Start of Block
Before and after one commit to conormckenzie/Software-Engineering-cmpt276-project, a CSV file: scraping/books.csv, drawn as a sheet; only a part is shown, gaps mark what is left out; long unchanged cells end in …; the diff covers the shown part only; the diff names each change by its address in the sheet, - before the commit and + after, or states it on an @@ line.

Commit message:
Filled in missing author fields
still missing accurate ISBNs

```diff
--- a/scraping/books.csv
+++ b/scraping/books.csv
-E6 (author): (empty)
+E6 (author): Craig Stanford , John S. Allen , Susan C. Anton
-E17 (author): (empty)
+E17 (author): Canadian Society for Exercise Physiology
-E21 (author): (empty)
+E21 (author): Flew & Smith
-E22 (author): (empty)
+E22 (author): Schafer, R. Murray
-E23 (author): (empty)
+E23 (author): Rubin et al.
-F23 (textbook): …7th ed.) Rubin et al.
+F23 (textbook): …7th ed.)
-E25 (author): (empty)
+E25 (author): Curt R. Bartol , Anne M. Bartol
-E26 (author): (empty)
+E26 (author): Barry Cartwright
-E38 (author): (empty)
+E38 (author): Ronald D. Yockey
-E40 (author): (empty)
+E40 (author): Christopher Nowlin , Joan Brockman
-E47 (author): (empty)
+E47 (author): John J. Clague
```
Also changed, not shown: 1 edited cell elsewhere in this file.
End of Block
Start of Block
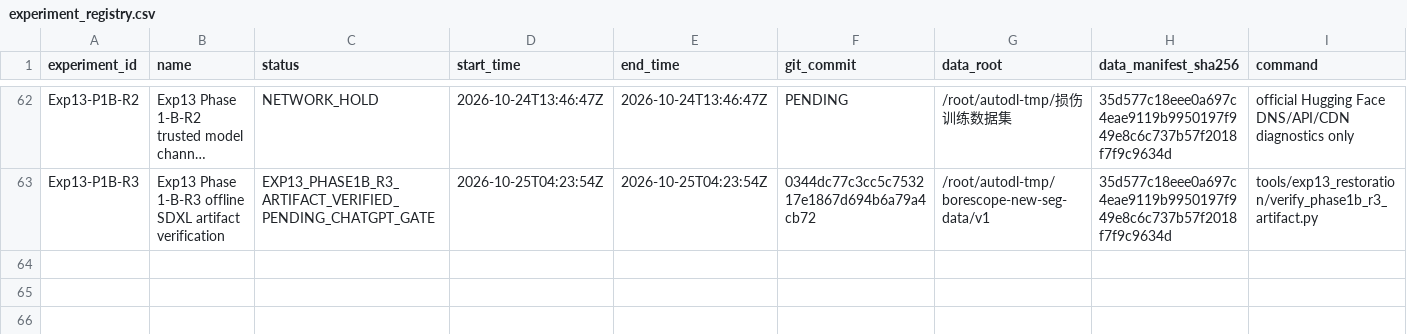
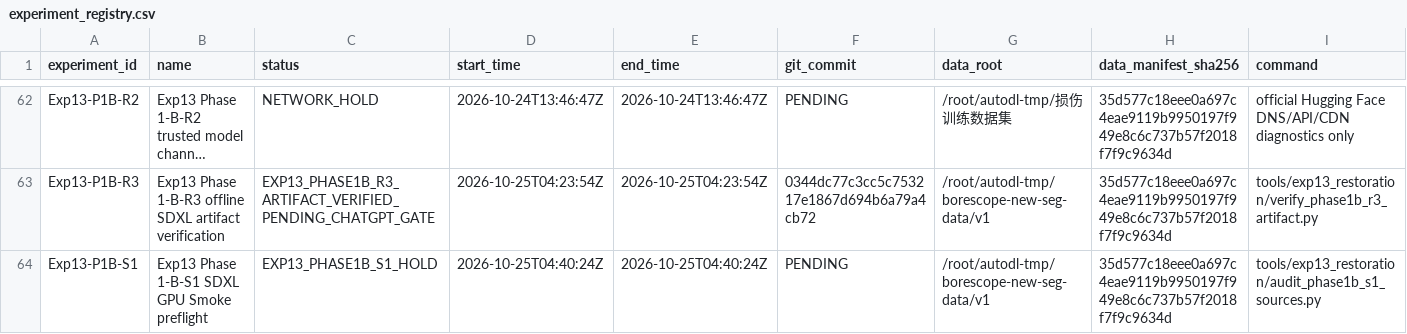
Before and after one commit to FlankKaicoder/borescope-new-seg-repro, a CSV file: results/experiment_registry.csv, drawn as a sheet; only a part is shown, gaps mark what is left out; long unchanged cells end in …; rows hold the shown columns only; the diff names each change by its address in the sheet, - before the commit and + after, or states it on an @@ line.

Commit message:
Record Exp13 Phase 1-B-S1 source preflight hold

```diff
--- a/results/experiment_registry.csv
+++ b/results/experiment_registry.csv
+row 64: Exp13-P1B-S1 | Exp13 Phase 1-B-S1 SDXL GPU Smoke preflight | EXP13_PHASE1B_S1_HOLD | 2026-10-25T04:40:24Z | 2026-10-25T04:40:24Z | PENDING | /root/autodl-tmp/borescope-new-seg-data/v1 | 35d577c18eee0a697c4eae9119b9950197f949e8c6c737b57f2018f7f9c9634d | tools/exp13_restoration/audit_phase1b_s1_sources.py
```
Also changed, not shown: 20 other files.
End of Block
* Your assignment *
Where the data above reaches the line holding "still missing accurate ISBNs", begin printing, and stop after the line holding "Also changed, not shown: 1". Each line must be reproduced exactly, with nothing else added.

* Written reply *
still missing accurate ISBNs

```diff
--- a/scraping/books.csv
+++ b/scraping/books.csv
-E6 (author): (empty)
+E6 (author): Craig Stanford , John S. Allen , Susan C. Anton
-E17 (author): (empty)
+E17 (author): Canadian Society for Exercise Physiology
-E21 (author): (empty)
+E21 (author): Flew & Smith
-E22 (author): (empty)
+E22 (author): Schafer, R. Murray
-E23 (author): (empty)
+E23 (author): Rubin et al.
-F23 (textbook): …7th ed.) Rubin et al.
+F23 (textbook): …7th ed.)
-E25 (author): (empty)
+E25 (author): Curt R. Bartol , Anne M. Bartol
-E26 (author): (empty)
+E26 (author): Barry Cartwright
-E38 (author): (empty)
+E38 (author): Ronald D. Yockey
-E40 (author): (empty)
+E40 (author): Christopher Nowlin , Joan Brockman
-E47 (author): (empty)
+E47 (author): John J. Clague
```
Also changed, not shown: 1 edited cell elsewhere in this file.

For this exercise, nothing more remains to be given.